======== Material provided

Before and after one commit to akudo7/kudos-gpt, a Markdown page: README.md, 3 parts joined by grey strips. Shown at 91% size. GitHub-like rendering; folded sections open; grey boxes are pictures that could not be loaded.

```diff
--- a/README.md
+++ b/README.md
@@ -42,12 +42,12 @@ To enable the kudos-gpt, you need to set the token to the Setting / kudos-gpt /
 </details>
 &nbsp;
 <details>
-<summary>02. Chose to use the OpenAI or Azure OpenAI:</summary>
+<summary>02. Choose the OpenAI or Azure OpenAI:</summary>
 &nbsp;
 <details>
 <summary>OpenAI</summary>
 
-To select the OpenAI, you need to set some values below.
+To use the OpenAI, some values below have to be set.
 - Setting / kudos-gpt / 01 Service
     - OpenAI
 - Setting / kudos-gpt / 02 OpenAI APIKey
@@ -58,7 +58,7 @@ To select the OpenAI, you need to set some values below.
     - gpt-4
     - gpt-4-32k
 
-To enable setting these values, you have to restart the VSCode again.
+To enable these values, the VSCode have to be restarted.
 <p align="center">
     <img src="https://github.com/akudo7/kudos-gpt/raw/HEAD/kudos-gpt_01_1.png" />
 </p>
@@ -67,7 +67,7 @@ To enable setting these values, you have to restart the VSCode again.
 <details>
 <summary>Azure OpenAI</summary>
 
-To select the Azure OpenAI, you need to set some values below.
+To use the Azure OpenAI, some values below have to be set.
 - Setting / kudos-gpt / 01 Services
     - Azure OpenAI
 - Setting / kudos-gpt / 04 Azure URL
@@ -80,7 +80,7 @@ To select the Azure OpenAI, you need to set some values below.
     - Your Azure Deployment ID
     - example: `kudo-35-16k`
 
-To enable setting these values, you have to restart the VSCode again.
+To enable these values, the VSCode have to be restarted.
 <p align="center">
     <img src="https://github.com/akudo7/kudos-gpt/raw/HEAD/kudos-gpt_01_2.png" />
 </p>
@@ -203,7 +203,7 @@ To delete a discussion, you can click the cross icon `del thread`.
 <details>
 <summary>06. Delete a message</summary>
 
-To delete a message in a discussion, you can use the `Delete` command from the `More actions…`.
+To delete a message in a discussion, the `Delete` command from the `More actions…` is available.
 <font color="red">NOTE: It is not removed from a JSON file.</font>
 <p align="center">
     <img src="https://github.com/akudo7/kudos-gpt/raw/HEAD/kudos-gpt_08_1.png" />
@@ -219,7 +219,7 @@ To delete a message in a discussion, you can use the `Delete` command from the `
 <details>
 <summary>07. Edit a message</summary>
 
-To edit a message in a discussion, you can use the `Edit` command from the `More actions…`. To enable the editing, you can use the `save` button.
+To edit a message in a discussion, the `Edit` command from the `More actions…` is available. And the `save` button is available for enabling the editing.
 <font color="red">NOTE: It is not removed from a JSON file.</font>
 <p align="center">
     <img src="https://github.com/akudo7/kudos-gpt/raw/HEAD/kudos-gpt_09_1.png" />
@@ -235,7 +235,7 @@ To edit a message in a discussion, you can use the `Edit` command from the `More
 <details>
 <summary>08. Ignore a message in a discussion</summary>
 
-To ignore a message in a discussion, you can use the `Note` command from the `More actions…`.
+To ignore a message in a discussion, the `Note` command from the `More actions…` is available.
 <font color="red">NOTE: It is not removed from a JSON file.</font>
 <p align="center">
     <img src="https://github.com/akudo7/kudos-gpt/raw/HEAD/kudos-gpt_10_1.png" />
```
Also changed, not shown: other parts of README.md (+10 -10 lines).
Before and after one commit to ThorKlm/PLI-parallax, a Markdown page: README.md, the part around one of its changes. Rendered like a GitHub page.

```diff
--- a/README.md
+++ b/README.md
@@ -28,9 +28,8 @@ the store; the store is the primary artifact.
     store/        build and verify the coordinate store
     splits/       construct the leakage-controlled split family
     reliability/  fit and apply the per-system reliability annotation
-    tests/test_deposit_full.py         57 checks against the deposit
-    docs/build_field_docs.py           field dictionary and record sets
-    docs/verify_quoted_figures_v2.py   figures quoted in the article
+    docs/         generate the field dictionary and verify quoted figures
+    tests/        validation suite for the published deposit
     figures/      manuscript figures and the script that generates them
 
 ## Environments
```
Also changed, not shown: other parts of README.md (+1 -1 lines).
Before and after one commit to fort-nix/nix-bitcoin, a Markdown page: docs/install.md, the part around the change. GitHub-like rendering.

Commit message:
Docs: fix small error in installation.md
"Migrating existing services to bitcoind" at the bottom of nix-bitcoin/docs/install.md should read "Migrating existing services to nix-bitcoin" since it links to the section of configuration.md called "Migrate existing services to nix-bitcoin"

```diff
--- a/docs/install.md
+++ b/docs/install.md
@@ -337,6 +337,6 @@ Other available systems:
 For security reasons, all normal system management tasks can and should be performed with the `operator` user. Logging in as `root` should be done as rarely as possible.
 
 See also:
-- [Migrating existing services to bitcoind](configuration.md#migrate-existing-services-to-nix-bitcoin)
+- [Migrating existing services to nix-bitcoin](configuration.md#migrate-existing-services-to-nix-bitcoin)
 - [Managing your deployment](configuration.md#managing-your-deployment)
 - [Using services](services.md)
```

================

**About this task**
Using the listing above, return all lines where the word "HEAD" occurs.

**Output of the exercise**
     <img src="https://github.com/akudo7/kudos-gpt/raw/HEAD/kudos-gpt_01_1.png" />
     <img src="https://github.com/akudo7/kudos-gpt/raw/HEAD/kudos-gpt_01_2.png" />
     <img src="https://github.com/akudo7/kudos-gpt/raw/HEAD/kudos-gpt_08_1.png" />
     <img src="https://github.com/akudo7/kudos-gpt/raw/HEAD/kudos-gpt_09_1.png" />
     <img src="https://github.com/akudo7/kudos-gpt/raw/HEAD/kudos-gpt_10_1.png" />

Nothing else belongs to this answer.